Finished Power’s book last night, and it had to end how it ended… Mark Twain had to die. It’s a huge problem with biographies of dead people; the book’s end when the subject under study dies.  It happened with Truman Capote (bio read during the winter) and it happened with Gram Parsons (the biography I finished about five weeks ago and Did Not Want It To End – loved the book and was deeply troubled about Gram  and his willingness throughout his life to throw it all away). Midway through each of these books the subject, whether he realizes it or not, is going to making the greatest art – contributing the most he is ever going to contribute in his life.   The biographer is the puppeteer – he’s the one guiding the reader, telling him it’s just going to keep getting better or it’s just going to keep getting worse (yes, kinda like those VH1 Behind the Music documentaries from years back. (Voiceover) “and if things weren’t bad enough, they were soon to become drastically worse (cut to commercial).”

There are many brilliant passages in Power’s book that I hope to revisit/relate to in future posts.  Clemens was deep inside himself, even though he spent so much time in social situations (and investing in truly madcap ideas.  The amount of time, money, and energy he     put into other people’s losing ventures was extraordinary).  But he was often revisiting the charms and the troubles of his youth.  In the midst of writing Life on the Mississippi and Huck Finn he returned to the river and to Hannibal and both his words – and Powers – are noteworthy concerning the returning visit many years later.

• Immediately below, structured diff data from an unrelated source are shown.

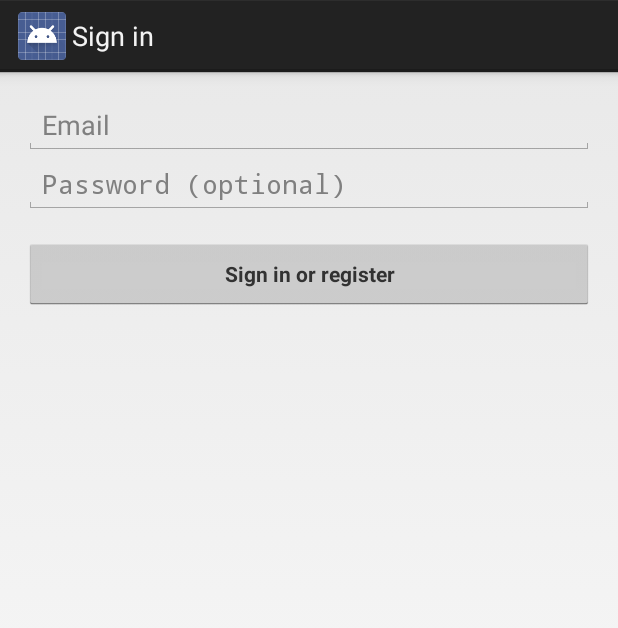
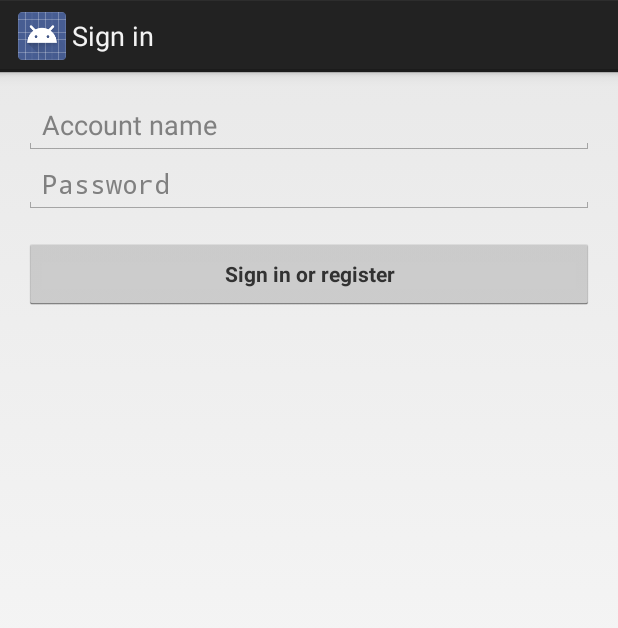
Before and after one commit to varsi94/AuctionApp, an Android app: the screen it shows after launch (LoginActivity), on a phone screen of 412 x 824 dp. Shown: the top 628 px of the screen. Run offline under Robolectric (Android 15) with nearby library versions, the phone set to English and light mode, and no system bars; 3 statements that could not run were skipped.

Commit message:
login nagyresze kesz

```diff
--- a/app/src/main/java/hu/bute/auctionapp/MainActivity.java
+++ b/app/src/main/java/hu/bute/auctionapp/MainActivity.java
@@ -4,21 +4,40 @@ import android.app.Activity;
 import android.app.Application;
 import android.content.Intent;
 import android.os.Bundle;
+import android.support.v4.app.NavUtils;
 
 import hu.bute.auctionapp.activities.LoginActivity;
 
 
 public class MainActivity extends Activity {
 
+    private static final int REQUEST_LOGIN = 9746;
     AuctionApplication app;
+
+    @Override
+    protected void onActivityResult(int requestCode, int resultCode, Intent data) {
+        switch (requestCode) {
+            case REQUEST_LOGIN: {
+                if(resultCode == RESULT_CANCELED){
+                    finish();
+                }
+                break;
+            }
+            default: {
+                super.onActivityResult(requestCode, resultCode, data);
+                break;
+            }
+        }
+
+    }
 
     @Override
     protected void onCreate(Bundle savedInstanceState) {
         super.onCreate(savedInstanceState);
         setContentView(R.layout.activity_main);
         app = (AuctionApplication) getApplication();
-        if(app.user==null) {
-            startActivity(new Intent(this, LoginActivity.class));
+        if (app.user == null) {
+            startActivityForResult(new Intent(this, LoginActivity.class), REQUEST_LOGIN);
         }
     }
 }
--- a/app/src/main/res/layout/activity_login.xml
+++ b/app/src/main/res/layout/activity_login.xml
@@ -1,38 +1,64 @@
 <LinearLayout xmlns:android="http://schemas.android.com/apk/res/android"
-    xmlns:tools="http://schemas.android.com/tools" android:layout_width="match_parent"
-    android:layout_height="match_parent" android:gravity="center_horizontal"
-    android:orientation="vertical" android:paddingBottom="@dimen/activity_vertical_margin"
+    xmlns:tools="http://schemas.android.com/tools"
+    android:layout_width="match_parent"
+    android:layout_height="match_parent"
+    android:gravity="center_horizontal"
+    android:orientation="vertical"
+    android:paddingBottom="@dimen/activity_vertical_margin"
     android:paddingLeft="@dimen/activity_horizontal_margin"
     android:paddingRight="@dimen/activity_horizontal_margin"
     android:paddingTop="@dimen/activity_vertical_margin"
     tools:context="hu.bute.auctionapp.activities.LoginActivity">
 
     <!-- Login progress -->
-    <ProgressBar android:id="@+id/login_progress" style="?android:attr/progressBarStyleLarge"
-        android:layout_width="wrap_content" android:layout_height="wrap_content"
-        android:layout_marginBottom="8dp" android:visibility="gone" />
+    <ProgressBar
+        android:id="@+id/login_progress"
+        style="?android:attr/progressBarStyleLarge"
+        android:layout_width="wrap_content"
+        android:layout_height="wrap_content"
+        android:layout_marginBottom="8dp"
+        android:visibility="gone" />
 
-    <ScrollView android:id="@+id/login_form" android:layout_width="match_parent"
+    <ScrollView
+        android:id="@+id/login_form"
+        android:layout_width="match_parent"
         android:layout_height="match_parent">
 
-        <LinearLayout android:id="@+id/email_login_form" android:layout_width="match_parent"
-            android:layout_height="wrap_content" android:orientation="vertical">
+        <LinearLayout
+            android:id="@+id/email_login_form"
+            android:layout_width="match_parent"
+            android:layout_height="wrap_content"
+            android:orientation="vertical">
 
-            <AutoCompleteTextView android:id="@+id/email" android:layout_width="match_parent"
-                android:layout_height="wrap_content" android:hint="@string/prompt_email"
-                android:inputType="textEmailAddress" android:maxLines="1"
+            <AutoCompleteTextView
+                android:id="@+id/email"
+                android:layout_width="match_parent"
+                android:layout_height="wrap_content"
+                android:hint="@string/prompt_email"
+                android:inputType="textEmailAddress"
+                android:maxLines="1"
+                android:imeOptions="actionNext"
                 android:singleLine="true" />
 
-            <EditText android:id="@+id/password" android:layout_width="match_parent"
-                android:layout_height="wrap_content" android:hint="@string/prompt_password"
+            <EditText
+                android:id="@+id/password"
+                android:layout_width="match_parent"
+                android:layout_height="wrap_content"
+                android:hint="@string/prompt_password"
                 android:imeActionId="@+id/login"
                 android:imeActionLabel="@string/action_sign_in_short"
-                android:imeOptions="actionUnspecified" android:inputType="textPassword"
-                android:maxLines="1" android:singleLine="true" />
+                android:imeOptions="actionUnspecified"
+                android:inputType="textPassword"
+                android:maxLines="1"
+                android:singleLine="true" />
 
-            <Button android:id="@+id/email_sign_in_button" style="?android:textAppearanceSmall"
-                android:layout_width="match_parent" android:layout_height="wrap_content"
-                android:layout_marginTop="16dp" android:text="@string/action_sign_in"
+            <Button
+                android:id="@+id/email_sign_in_button"
+                style="?android:textAppearanceSmall"
+                android:layout_width="match_parent"
+                android:layout_height="wrap_content"
+                android:layout_marginTop="16dp"
+                android:text="@string/action_sign_in"
                 android:textStyle="bold" />
 
         </LinearLayout>
--- a/app/src/main/res/values/strings_activity_login.xml
+++ b/app/src/main/res/values/strings_activity_login.xml
@@ -2,12 +2,12 @@
     <string name="title_activity_login">Sign in</string>
 
     <!-- Strings related to login -->
-    <string name="prompt_email">Email</string>
-    <string name="prompt_password">Password (optional)</string>
+    <string name="prompt_email">Account name</string>
+    <string name="prompt_password">Password</string>
     <string name="action_sign_in">Sign in or register</string>
     <string name="action_sign_in_short">Sign in</string>
 
-    <string name="error_invalid_email">This email address is invalid</string>
+    <string name="error_invalid_accname">This account name too short</string>
     <string name="error_invalid_password">This password is too short</string>
     <string name="error_incorrect_password">This password is incorrect</string>
     <string name="error_field_required">This field is required</string>
```
Also changed, not shown: app/src/main/java/hu/bute/auctionapp/activities/LoginActivity.java (+13 -10 lines).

Back to the house: As mentioned earlier in its day the area was for the rich – those rich in the pocket and rich in ideas.  Now the neighborhood looks more like Hackensack (which is not to say there aren’t people “rich” in the same way.  Just lots of garden apartment complexes, chuches, restaurants, laundromats.  Twain’s house is literally the house on the hill.  The grandeur of it in an otherwise hardscrabble neighborhood is pretty stunning in the juxtaposition.

110 years ago. Today.

ImageIt’s mid-July – s scorcher of a day.  No, scorcher’s not the right word.  It’s thick and sticky, but inside with an air conditioner in the window whirring away and the shades pulled down to block the sun it’s pretty comfortable.  All hail Willis Carrier.  It was this day in 1902 that air conditioning, kinda, sorta, as we think of it today, kinda sorta came into being.  In a printing plant in Brooklyn.  This wasn’t the day a unit got turned on, but was the date inscribed on Carrier’s blueprints.

We drove last night into the city in our air conditioned Honda Civic.  It felt so good on such a hot night to be cruising down the West Side Highway with the AC pumping.  Two years ago we would have been in our Subaru Outback that didn’t have AC.  Check that.  It had AC, it just broke about four years previously, and being that a new compressor was ridiculously expensive, we never fixed it.  Just fixed to drive that car mainly when the sun wasn’t shining.  But even then it was too damned hot in the car.  Now, driving the Civic, the rush of cool air feels soooo good in comparison.  Ah relief.  Ah pleasure.

Many of us have a tortured relationship with our air conditioning.  We wish we didn’t have to use it, but we are so happy we have it.  I would much rather have the windows open and the air be manageable throughout the house.  But this is not to be.  There’s a book I want to read: Cool Comfort: America’s Romance with Air Conditioning by Marsha E. Ackermann.  Mentioned today in an article in the New York Times which informed me about Willis Carrier.

Which doesn’t explain the picture on top.  Tangential relationship.  First post on this blog and I need an image, and this one was at the ready.  It was taken in late May, early June, in Cape May Point, NJ.  Rained all day; once it cleared biked out about five to the state park and it was foggy, misty and awesome looking.  Had to go back for my camera and walk on the one of the hiking trails.  Didn’t need AC back then, six weeks ago.  Nature provided all she needed.